Since the 1980s, three metro lines have transported nearly two million passengers every day, and three new lines will soon see the light of day.
But even before the inauguration of these lines, the Cairo metro made its revolution: for the first time, it opened driver positions to women.
Hind Omar, yet a business graduate, rushed to the announcement and this year trained to become a pioneer in a country where officially in 2020 only 14.3% of women had a job.
"My parents found this idea strange but they ended up supporting me", admits to AFP the 30-year-old in jeans-sneakers, black and white scarf on her head, navy polo shirt and fluorescent jacket stamped "RATP", the autonomous Régie Parisian transport, on the back.
"My husband was enthusiastic from the start and always encouraged me."
- Surprised passengers -
In addition, female drivers are entitled to a little help: they do not have night service, unlike men.
Encouragement, Hind Omar needed it for the entrance exam, she says trying to cover the industrial din of the metro depot wedged between the airport and the ring road.
"It was hard" because it was necessary to prove "my resistance to pressure" and above all to demonstrate "my ability to concentrate", because the main challenge is to "stay extremely vigilant for long hours".
In the end, out of a promotion of 30 aspiring drivers - men and women - supervised by the RATP and the Egyptian National Authority for Tunnels, two women obtained the right to drive metro trains.
In France, the first female metro conductors took charge in 1982. In 1999, Moroccan Saïda Abad became the first female train conductor in Africa and the Arab world.
And in Saudi Arabia, an ultra-conservative country, women are currently being trained to drive locomotives, although until 2018 they were not even allowed to drive a car.
Driving the metro remains a feat in Egypt, the most populous of the Arab countries where women have voted since 1956 but remain subject to century-old patriarchal legislation.
Suzanne Mohammed, 32, remembers her first arrivals at the station aboard her gray and water-green locomotive.
"Some passengers were afraid, they doubted my skills and said they did not feel safe with a woman at the helm," she says.

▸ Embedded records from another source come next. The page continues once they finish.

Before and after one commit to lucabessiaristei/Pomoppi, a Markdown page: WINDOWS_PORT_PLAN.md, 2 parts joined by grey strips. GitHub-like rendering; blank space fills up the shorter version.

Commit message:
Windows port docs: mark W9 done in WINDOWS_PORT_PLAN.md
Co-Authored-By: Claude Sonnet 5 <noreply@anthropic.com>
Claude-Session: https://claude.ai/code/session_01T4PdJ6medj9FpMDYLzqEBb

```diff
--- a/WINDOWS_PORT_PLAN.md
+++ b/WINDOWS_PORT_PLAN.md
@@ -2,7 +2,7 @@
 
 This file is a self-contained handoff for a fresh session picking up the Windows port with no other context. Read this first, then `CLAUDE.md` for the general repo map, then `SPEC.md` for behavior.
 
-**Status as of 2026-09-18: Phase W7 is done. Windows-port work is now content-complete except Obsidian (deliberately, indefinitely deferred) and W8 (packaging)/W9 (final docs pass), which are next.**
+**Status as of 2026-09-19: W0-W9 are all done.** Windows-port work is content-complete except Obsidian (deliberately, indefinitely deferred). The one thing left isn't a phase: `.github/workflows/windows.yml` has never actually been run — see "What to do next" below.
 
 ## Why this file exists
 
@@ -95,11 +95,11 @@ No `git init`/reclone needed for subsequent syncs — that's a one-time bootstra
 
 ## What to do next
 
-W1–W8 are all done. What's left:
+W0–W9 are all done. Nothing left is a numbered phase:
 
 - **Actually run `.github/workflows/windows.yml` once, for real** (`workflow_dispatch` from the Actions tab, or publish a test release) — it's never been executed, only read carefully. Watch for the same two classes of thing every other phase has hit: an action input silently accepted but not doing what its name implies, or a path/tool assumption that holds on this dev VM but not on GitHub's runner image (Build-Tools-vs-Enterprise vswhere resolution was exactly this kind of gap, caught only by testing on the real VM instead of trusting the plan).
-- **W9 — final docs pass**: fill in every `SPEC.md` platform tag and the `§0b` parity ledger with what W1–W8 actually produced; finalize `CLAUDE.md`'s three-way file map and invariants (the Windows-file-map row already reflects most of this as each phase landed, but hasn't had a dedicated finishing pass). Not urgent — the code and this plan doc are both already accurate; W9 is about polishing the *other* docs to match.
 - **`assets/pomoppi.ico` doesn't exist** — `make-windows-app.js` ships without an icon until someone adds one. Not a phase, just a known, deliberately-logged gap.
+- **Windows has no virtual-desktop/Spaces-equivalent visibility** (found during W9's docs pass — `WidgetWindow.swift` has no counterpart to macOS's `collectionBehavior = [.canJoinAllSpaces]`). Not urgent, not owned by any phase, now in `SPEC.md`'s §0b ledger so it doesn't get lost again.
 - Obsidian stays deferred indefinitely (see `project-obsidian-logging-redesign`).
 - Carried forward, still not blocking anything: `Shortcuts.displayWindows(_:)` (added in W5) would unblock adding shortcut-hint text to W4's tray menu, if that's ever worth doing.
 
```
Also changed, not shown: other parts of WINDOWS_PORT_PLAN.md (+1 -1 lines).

"It was new for them and I understand that they were surprised", adds the young woman with the gray headscarf in a country where the spread of a rigorous Islam, the entrenchment of conservatism and the successive blows against their rights have made it more difficult for women to have access to working life.
- "Open the way" -

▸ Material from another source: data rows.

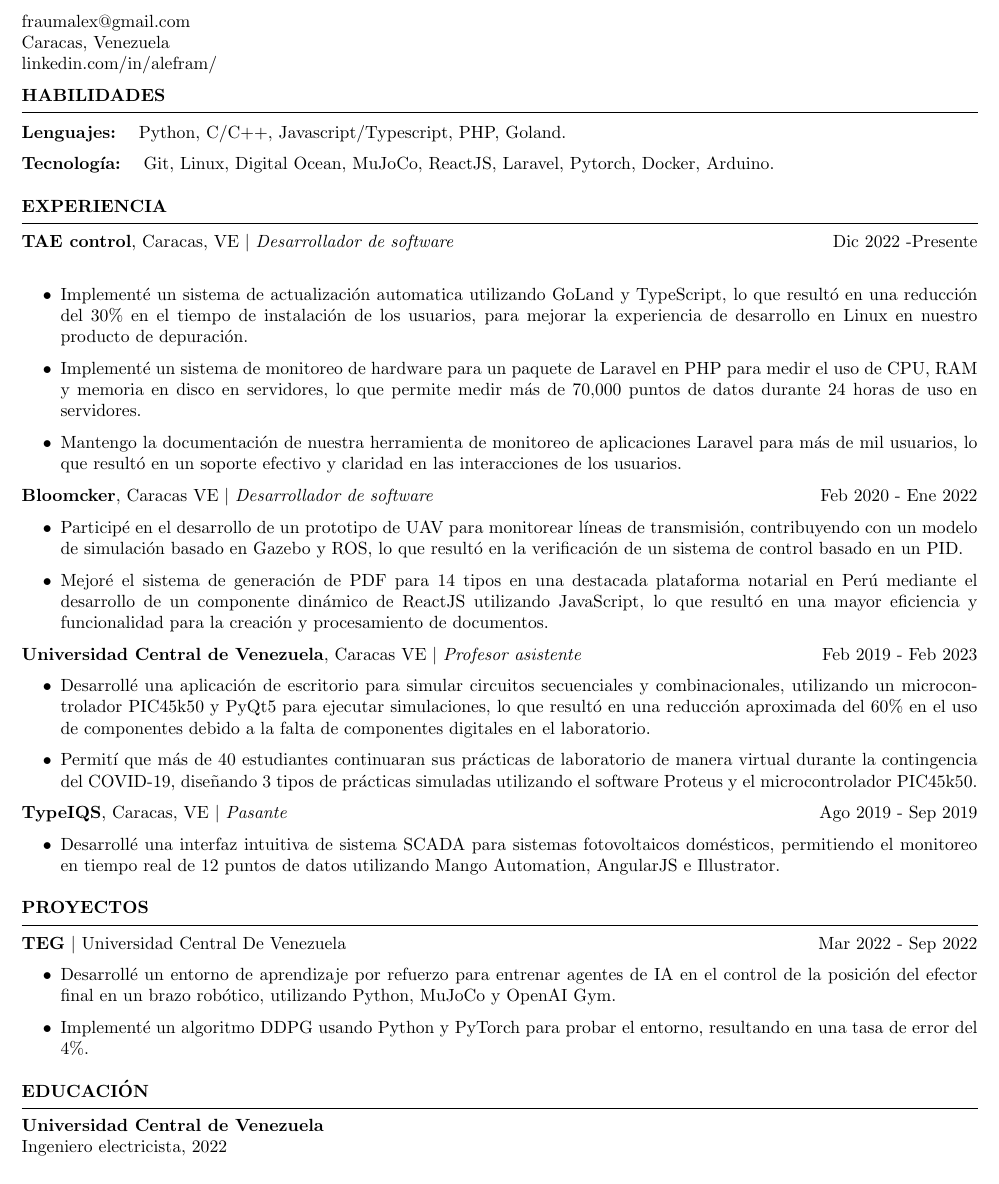
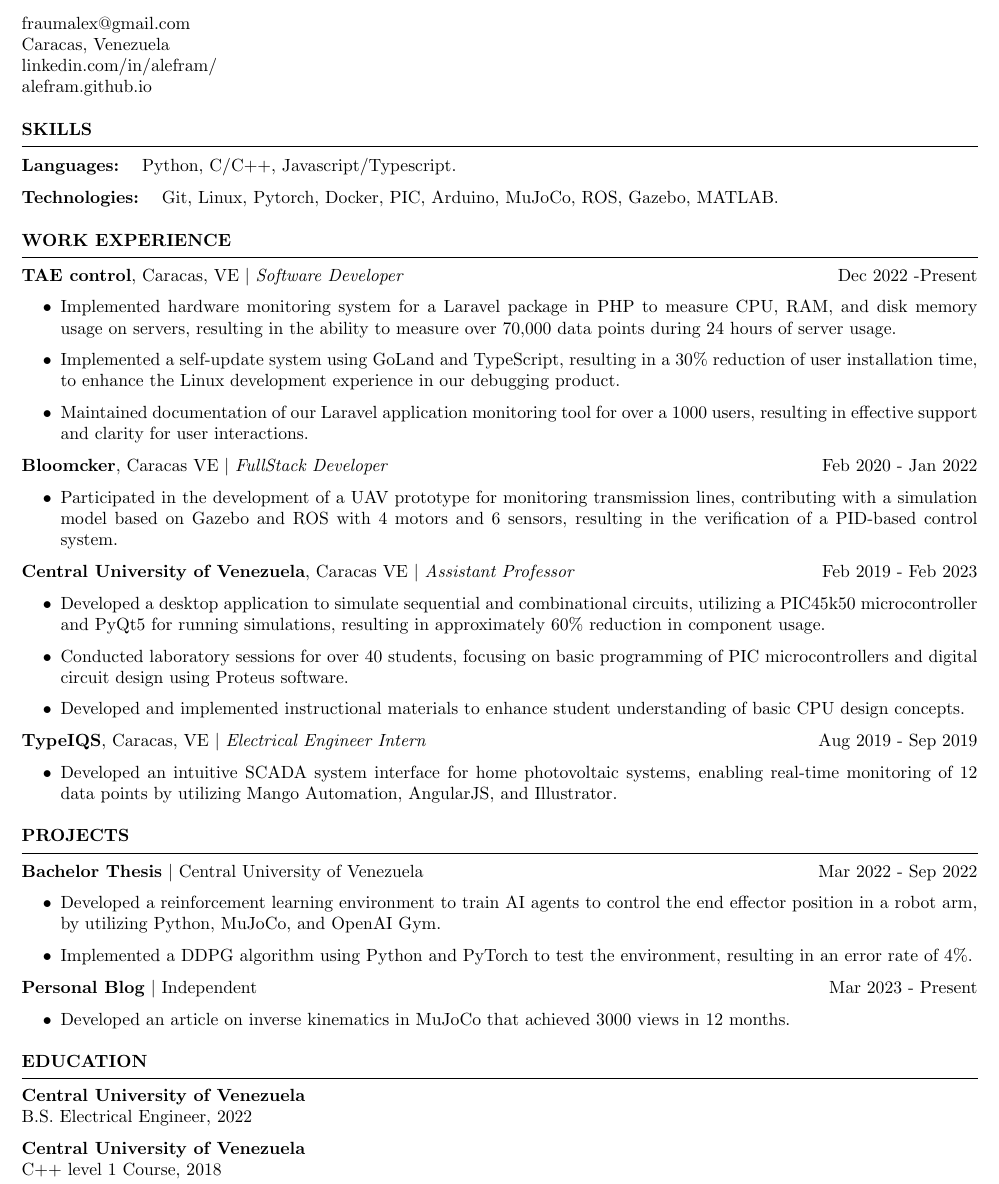
Before and after one commit to alefram/MyCV, a LaTeX CV (resume.tex): part of the page, cut so that both start at the same text. Compiled offline with pdfLaTeX.

Commit message:
update cv

```diff
--- a/resume.tex
+++ b/resume.tex
@@ -5,14 +5,17 @@
 \newcommand{\itab}[1]{\vspace{0em}\rlap{#1}}
 
 \name{Alexis Fraudita} % Your name
-% You can merge both of these into a single line, if you do not have a website.
+
 \address{
     fraumalex@gmail.com \\
     Caracas, Venezuela \\
     linkedin.com/in/alefram/ \\
+    alefram.github.io
 }
 
 \begin{document}
+
+%------------------------ RESUME --------------------------------
 
 % \begin{rSummary} %HABILIDADES
 
@@ -21,118 +24,131 @@
 % \end{rSummary}
 
 
-%----------------------------------------------------------------------------------------
-% TECHINICAL STRENGTHS
-%----------------------------------------------------------------------------------------
-% Ingles-------------------------------------------------
-% \begin{rSection}{Skills} %HABILIDADES
+%---------------- TECHINICAL STRENGTHS ----------------------------
 
-%     % english
-%     \begin{tabular}{ @{} >{\bfseries}l @{\hspace{3ex}} l  }
-%         Languages: &  Python, C/C++, Javascript/Typescript, PHP, Goland.
-%     \end{tabular}
-
-%     \begin{tabular}{ @{} >{\bfseries}l @{\hspace{3ex}} l  }
-%         Technologies: & Git, Linux, Digital Ocean, MuJoCo, ReactJS, Laravel, Pytorch, Docker, Arduino.
-%     \end{tabular}
-% \end{rSection}
-
-% Español---------------------------------------------------
-\begin{rSection}{Habilidades} %HABILIDADES
-
-    % english
+\begin{rSection}{Skills} %HABILIDADES
     \begin{tabular}{ @{} >{\bfseries}l @{\hspace{3ex}} l  }
-        Lenguajes: &  Python, C/C++, Javascript/Typescript, PHP, Goland.
+        Languages: &  Python, C/C++, Javascript/Typescript.
     \end{tabular}
 
     \begin{tabular}{ @{} >{\bfseries}l @{\hspace{3ex}} l  }
-        Tecnología: & Git, Linux, Digital Ocean, MuJoCo, ReactJS, Laravel, Pytorch, Docker, Arduino.
+        Technologies: & Git, Linux, Pytorch, Docker, PIC, Arduino, MuJoCo, ROS, Gazebo, MATLAB.
     \end{tabular}
+
 \end{rSection}
 
-%----------------------------------------------------------------------------------------
-% EXPERIENCE
-%----------------------------------------------------------------------------------------
+%---------------------- EXPERIENCE --------------------------------
+
+    \begin{rSection}{Work Experience} %EXPERIENCE
+
+    \textbf{TAE control}, Caracas, VE $\mid$ \textit{Software Developer} \hfill Dec 2022 -Present
+
+    \begin{itemize}
+        \item Implemented hardware monitoring system for a Laravel package in PHP to measure CPU, RAM, and disk memory usage on servers, resulting in the ability to measure over 70,000 data points during 24 hours of server usage.
+
+        \item Implemented a self-update system using GoLand and TypeScript, resulting in a 30\% reduction of user installation time, to enhance the Linux development experience in our debugging product.
+
+        \item Maintained documentation of our Laravel application monitoring tool for over a 1000 users, resulting in effective support and clarity for user interactions.
+
+        %     \item Implementé un sistema de actualización automatica utilizando GoLand y TypeScript, lo que resultó en una reducción del 30\% en el tiempo de instalación de los usuarios, para mejorar la experiencia de desarrollo en Linux en nuestro producto de depuración.
+
+        %     \item Implementé un sistema de monitoreo de hardware para un paquete de Laravel en PHP para medir el uso de CPU, RAM y memoria en disco en servidores, lo que permite medir más de 70,000 puntos de datos durante 24 horas de uso en servidores.
+
+        %     \item Mantengo la documentación de nuestra herramienta de monitoreo de aplicaciones Laravel para más de mil usuarios, lo que resultó en un soporte efectivo y claridad en las interacciones de los usuarios.
+    \end{itemize}
 
 
-% Ingles -----------------------------
-% \begin{rSection}{Work Experience} %EXPERIENCE
+    \textbf{Bloomcker}, Caracas VE $\mid$ \textit{FullStack Developer} \hfill Feb 2020 - Jan 2022
 
-% \textbf{TAE control}, Caracas, VE $\mid$ \textit{Software Developer} \hfill Dec 2022 -Present\\
+    \begin{itemize}
+        \item Participated in the development of a UAV prototype for monitoring transmission lines, contributing with a simulation model based on Gazebo and ROS with 4 motors and 6 sensors, resulting in the verification of a PID-based control system.
 
-% \begin{itemize}
-%     \item Implemented hardware monitoring system for a Laravel package in PHP to measure CPU, RAM, and disk memory usage on servers, resulting in the ability to measure over 70,000 data points during 24 hours of server usage.
+        % \item Enhanced PDF generation system for 14 types on a prominent notarial platform in Peru by developing a dynamic ReactJS component using JavaScript, resulting in improved efficiency and functionality for document creation and processing.
 
-%     \item Implemented a self-update system using GoLand and TypeScript, resulting in a 30\% reduction of user installation time, to enhance the Linux development experience in our debugging product.
+        % \item Participé en el desarrollo de un prototipo de UAV para monitorear líneas de transmisión, contribuyendo con un modelo de simulación basado en Gazebo y ROS, lo que resultó en la verificación de un sistema de control basado en un PID.
 
-%     \item Maintained documentation of our Laravel application monitoring tool for over a 1000 users, resulting in effective support and clarity for user interactions.
-% \end{itemize}
+        % \item Mejoré el sistema de generación de PDF para 14 tipos en una destacada plataforma notarial en Perú mediante el desarrollo de un componente dinámico de ReactJS utilizando JavaScript, lo que resultó en una mayor eficiencia y funcionalidad para la creación y procesamiento de documentos.
+    \end{itemize}
 
-% español ----------------------------------------
-\begin{rSection}{Experiencia} %EXPERIENCIA
 
-\textbf{TAE control}, Caracas, VE $\mid$ \textit{Desarrollador de software} \hfill Dic 2022 -Presente\\
+    \textbf{Central University of Venezuela}, Caracas VE $\mid$ \textit{Assistant Professor} \hfill Feb 2019 - Feb 2023
 
-\begin{itemize}
-    \item Implementé un sistema de actualización automatica utilizando GoLand y TypeScript, lo que resultó en una reducción del 30\% en el tiempo de instalación de los usuarios, para mejorar la experiencia de desarrollo en Linux en nuestro producto de depuración.
+    \begin{itemize}
+        \item Developed a desktop application to simulate sequential and combinational circuits, utilizing a PIC45k50 microcontroller and PyQt5 for running simulations, resulting in approximately 60\% reduction in component usage.
 
-    \item Implementé un sistema de monitoreo de hardware para un paquete de Laravel en PHP para medir el uso de CPU, RAM y memoria en disco en servidores, lo que permite medir más de 70,000 puntos de datos durante 24 horas de uso en servidores.
+        \item Conducted laboratory sessions for over 40 students, focusing on basic programming of PIC microcontrollers and digital circuit design using Proteus software.
 
-    \item Mantengo la documentación de nuestra herramienta de monitoreo de aplicaciones Laravel para más de mil usuarios, lo que resultó en un soporte efectivo y claridad en las interacciones de los usuarios.
-\end{itemize}
-% ////////////////////////////////////////////////////////////////////////////////////
+        \item Developed and implemented instructional materials to enhance student understanding of basic CPU design concepts.
 
-% english -------------------------------------------
-% \textbf{Bloomcker}, Caracas VE $\mid$ \textit{Software Developer} \hfill Feb 2020 - Jan 2022
+        % \item Desarrollé una aplicación de escritorio para simular circuitos secuenciales y combinacionales, utilizando un microcontrolador PIC45k50 y PyQt5 para ejecutar simulaciones, lo que resultó en una reducción aproximada del 60\% en el uso de componentes.
 
-% \begin{itemize}
-%     \item Participated in the development of a UAV prototype for monitoring transmission lines, contributing with a simulation model based on Gazebo and ROS with 4 motors and 6 sensors, resulting in the verification of a PID-based control system.
+        % \item Mantuve y dicté las prácticas del laboratorio de Sistemas Digitales y Microprocesadores I a más de 40 estudiantes, en las que enseñé la programación básica de microcontroladores PIC y el diseño de circuitos digitales en el software Proteus, así como el diseño básico de CPU.
+    \end{itemize}
 
-%     \item Enhanced PDF generation system for 14 types on a prominent notarial platform in Peru by developing a dynamic ReactJS component using JavaScript, resulting in improved efficiency and functionality for document creation and processing.
-% \end{itemize}
 
-% español -------------------------------------------
-\textbf{Bloomcker}, Caracas VE $\mid$ \textit{Desarrollador de software} \hfill Feb 2020 - Ene 2022
+    \textbf{TypeIQS}, Caracas, VE $\mid$ \textit{Electrical Engineer Intern} \hfill Aug 2019 - Sep 2019
 
-\begin{itemize}
-    \item Participé en el desarrollo de un prototipo de UAV para monitorear líneas de transmisión, contribuyendo con un modelo de simulación basado en Gazebo y ROS, lo que resultó en la verificación de un sistema de control basado en un PID.
+    \begin{itemize}
+        \item Developed an intuitive SCADA system interface for home photovoltaic systems, enabling real-time monitoring of 12 data points by utilizing Mango Automation, AngularJS, and Illustrator.
 
-    \item Mejoré el sistema de generación de PDF para 14 tipos en una destacada plataforma notarial en Perú mediante el desarrollo de un componente dinámico de ReactJS utilizando JavaScript, lo que resultó en una mayor eficiencia y funcionalidad para la creación y procesamiento de documentos.
-\end{itemize}
-% /////////////////////////////////////////////////////////////////////////////////////////
+        % \item Desarrollé una interfaz intuitiva de sistema SCADA para sistemas fotovoltaicos domésticos, permitiendo el monitoreo en tiempo real de 12 puntos de datos utilizando Mango Automation, AngularJS e Illustrator.
+    \end{itemize}
 
-% Ingles-----------------------------------------------------
-% \textbf{Central University of Venezuela}, Caracas VE $\mid$ \textit{Assistant Professor} \hfill Feb 2019 - Feb 2023
+\end{rSection}
 
-% \begin{itemize}
-%     \item Developed a desktop application to simulate sequential and combinational circuits, utilizing a PIC45k50 microcontroller and PyQt5 for running simulations, resulting in approximately 60\% reduction in component usage due to the lack of digital components in the lab.
+% -------------------PROJECTS SECTION -------------------------------
 
-%     \item Enabled over 40 students to continue their laboratory practices virtually during the COVID-19 contingency by designing 3 types of simulated practices using Proteus software and the PIC45k50 microcontroller, resulting in effective continuation of hands-on learning despite the challenges posed by the pandemic.
-% \end{itemize}
+\begin{rSection}{Projects}
+    \textbf{Bachelor Thesis} $\mid$ Central University of Venezuela \hfill Mar 2022 - Sep 2022
 
-% Español----------------------------------------------------------
-\textbf{Universidad Central de Venezuela}, Caracas VE $\mid$ \textit{Profesor asistente} \hfill Feb 2019 - Feb 2023
+    \begin{itemize}
+        \item Developed a reinforcement learning environment to train AI agents to control the end effector position in a robot arm, by utilizing Python, MuJoCo, and OpenAI Gym.
 
-\begin{itemize}
-    \item Desarrollé una aplicación de escritorio para simular circuitos secuenciales y combinacionales, utilizando un microcontrolador PIC45k50 y PyQt5 para ejecutar simulaciones, lo que resultó en una reducción aproximada del 60\% en el uso de componentes debido a la falta de componentes digitales en el laboratorio.
+        \item Implemented a DDPG algorithm using Python and PyTorch to test the environment, resulting in an error rate of 4\%.
 
-    \item Permití que más de 40 estudiantes continuaran sus prácticas de laboratorio de manera virtual durante la contingencia del COVID-19, diseñando 3 tipos de prácticas simuladas utilizando el software Proteus y el microcontrolador PIC45k50.
-\end{itemize}
-% /////////////////////////////////////////////////////////////////////////////////////
+        %     \item Desarrollé un entorno de aprendizaje por refuerzo para entrenar agentes de inteligencia artificial en el control de la posición del efector final en un brazo robótico, utilizando Python, MuJoCo y OpenAI Gym.
 
-% Ingles--------------------------------------------------
-% \textbf{TypeIQS}, Caracas, VE $\mid$ \textit{Electrical Engineer Intern} \hfill Aug 2019 - Sep 2019
+        %     \item Implementé el algoritmo \textit{Deep Deterministic Policy Gradient} usando Python y PyTorch para probar el entorno de entrenamiento, logrando entrenar a un agente con una tasa de error aproximada del 4 \%.
+        % \end{itemize}
+    \end{itemize}
 
-% \begin{itemize}
-%     \item Developed an intuitive SCADA system interface for home photovoltaic systems, enabling real-time monitoring of 12 data points by utilizing Mango Automation, AngularJS, and Illustrator.
-% \end{itemize}
+    \textbf{Personal Blog} $\mid$ Independent \hfill Mar 2023 - Present
 
-% Español---------------------------------------------------
-\textbf{TypeIQS}, Caracas, VE $\mid$ \textit{Pasante} \hfill Ago 2019 - Sep 2019
+    \begin{itemize}
+        \item Developed an article on inverse kinematics in MuJoCo that achieved 3000 views in 12 months.
 
-\begin{itemize}
-    \item Desarrollé una interfaz intuitiva de sistema SCADA para sistemas fotovoltaicos domésticos, permitiendo el monitoreo en tiempo real de 12 puntos de datos utilizando Mango Automation, AngularJS e Illustrator.
-\end{itemize}
+        %     \item Desarrollé un artículo sobre cinemática inversa en MuJoCo que logró tener 3000 visualizaciones en 12 meses.
+    \end{itemize}
+
+\end{rSection}
+
+
+%-------------- EDUCATION SECTION ---------------------------------
+
+\begin{rSection}{Education} %EDUCACIÓN
+    \textbf{Central University of Venezuela}\\
+    B.S. Electrical Engineer, 2022
+
+    \textbf{Central University of Venezuela}\\
+    C++ level 1 Course, 2018
+
+    % \textbf{Universidad Central de Venezuela}\\
+    % Ingeniero electricista, 2022
+
+    % \textbf{Universidad Central de Venezuela}\\
+    % C++ level 1 Curso, 2018
+\end{rSection}
+
+
+%---------- AWARDS SECTION ----------------------------------------
+
+% \begin{rSection}{Awards} %rRECONOCIMIENTOS
+%   \textbf{Mención Honorífica} por tesis de grado titulado: \textit{
+%    Propuesta de un marco de trabajo para el desarrollo de un controlador inteligente basado en aprendizaje por refuerzo, aplicado a un brazo manipulador.}
+% \end{rSection}
+
+
+\end{document}
 
 
     %  ejemplo
@@ -145,61 +161,3 @@
     %     \item Developed XYZ that did A, B, and C using X, Y, and Z.
     %     \item accomplished X as measured by Y by doing Z
     %  \end{itemize}
-
-\end{rSection}
-
-%----------------------------------------------------------------------------------------
-%	PERSONAL PROJECTS SECTION
-%----------------------------------------------------------------------------------------
-
-% Ingles---------------------------------------------
-% \begin{rSection}{Projects}
-%     \textbf{TEG} $\mid$ Central University of Venezuela \hfill Mar 2022 - Sep 2022
-
-%     \begin{itemize}
-%         \item Developed a reinforcement learning environment to train AI agents to control the end effector position in a robot arm, by utilizing Python, MuJoCo, and OpenAI Gym.
-
-%         \item Implemented a DDPG algorithm using Python and PyTorch to test the environment, resulting in an error rate of 4\%.
-%     \end{itemize}
-% \end{rSection}
-
-% Español-----------------------------------------
-\begin{rSection}{Proyectos}
-    \textbf{TEG} $\mid$ Universidad Central De Venezuela \hfill Mar 2022 - Sep 2022
-
-    \begin{itemize}
-        \item Desarrollé un entorno de aprendizaje por refuerzo para entrenar agentes de IA en el control de la posición del efector final en un brazo robótico, utilizando Python, MuJoCo y OpenAI Gym.
-
-        \item Implementé un algoritmo DDPG usando Python y PyTorch para probar el entorno, resultando en una tasa de error del 4\%.
-    \end{itemize}
-\end{rSection}
-
-%----------------------------------------------------------------------------------------
-%	EDUCATION SECTION
-%----------------------------------------------------------------------------------------
-% Ingles------------------------------------------
-% \begin{rSection}{Education} %EDUCACIÓN
-%     \textbf{Central University of Venezuela}\\
-%     B.S. Electrical Engineer, 2022
-
-%     \textbf{Central University of Venezuela}\\
-%     C++ level 1 Course, 2018
-
-
-% \end{rSection}
-
-% Español--------------------------------------------
-\begin{rSection}{Educación} %EDUCACIÓN
-    \textbf{Universidad Central de Venezuela}\\
-        Ingeniero electricista, 2022
-\end{rSection}
-
-% %----------------------------------------------------------------------------------------
-% %	WHATEVER SECTION (OPTIONAL)
-% %----------------------------------------------------------------------------------------
-
-% \begin{rSection}{Awards} %rRECONOCIMIENTOS
-
-% \end{rSection}
-
-\end{document}
```
Also changed, not shown: letter/letter.tex (+25 -25 lines).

No offense to the grumpy, since the beginning of April, the two drivers have been at the controls of the trains of line 3, the most modern of the network, six days a week and for eight hours a day.
Almost a privilege in Egypt. If the country has several hundred female lawyers, for example, it took decades before a woman became a judge in the 2000s.
They are several today and, in March, the magistrate Radwa Helmi became the first Egyptian in history to sit on the Council of State.
At the highest level of the state, however, President Abdel Fattah al-Sissi wants to play on symbols: currently, one in five ministers is a woman and one in three MPs.
For feminists despite everything, this is only a facade since it did not prevent the government from proposing - without success - at the beginning of 2021 a bill aimed at restricting the rights of nearly 50 million Egyptian women by allowing for example to their fathers and brothers to annul their marriage.
Not enough to block the road to the two drivers of the Cairo metro who hope to "open the way for other women".
It is necessary, insists Hind Omar, "that we are numerous".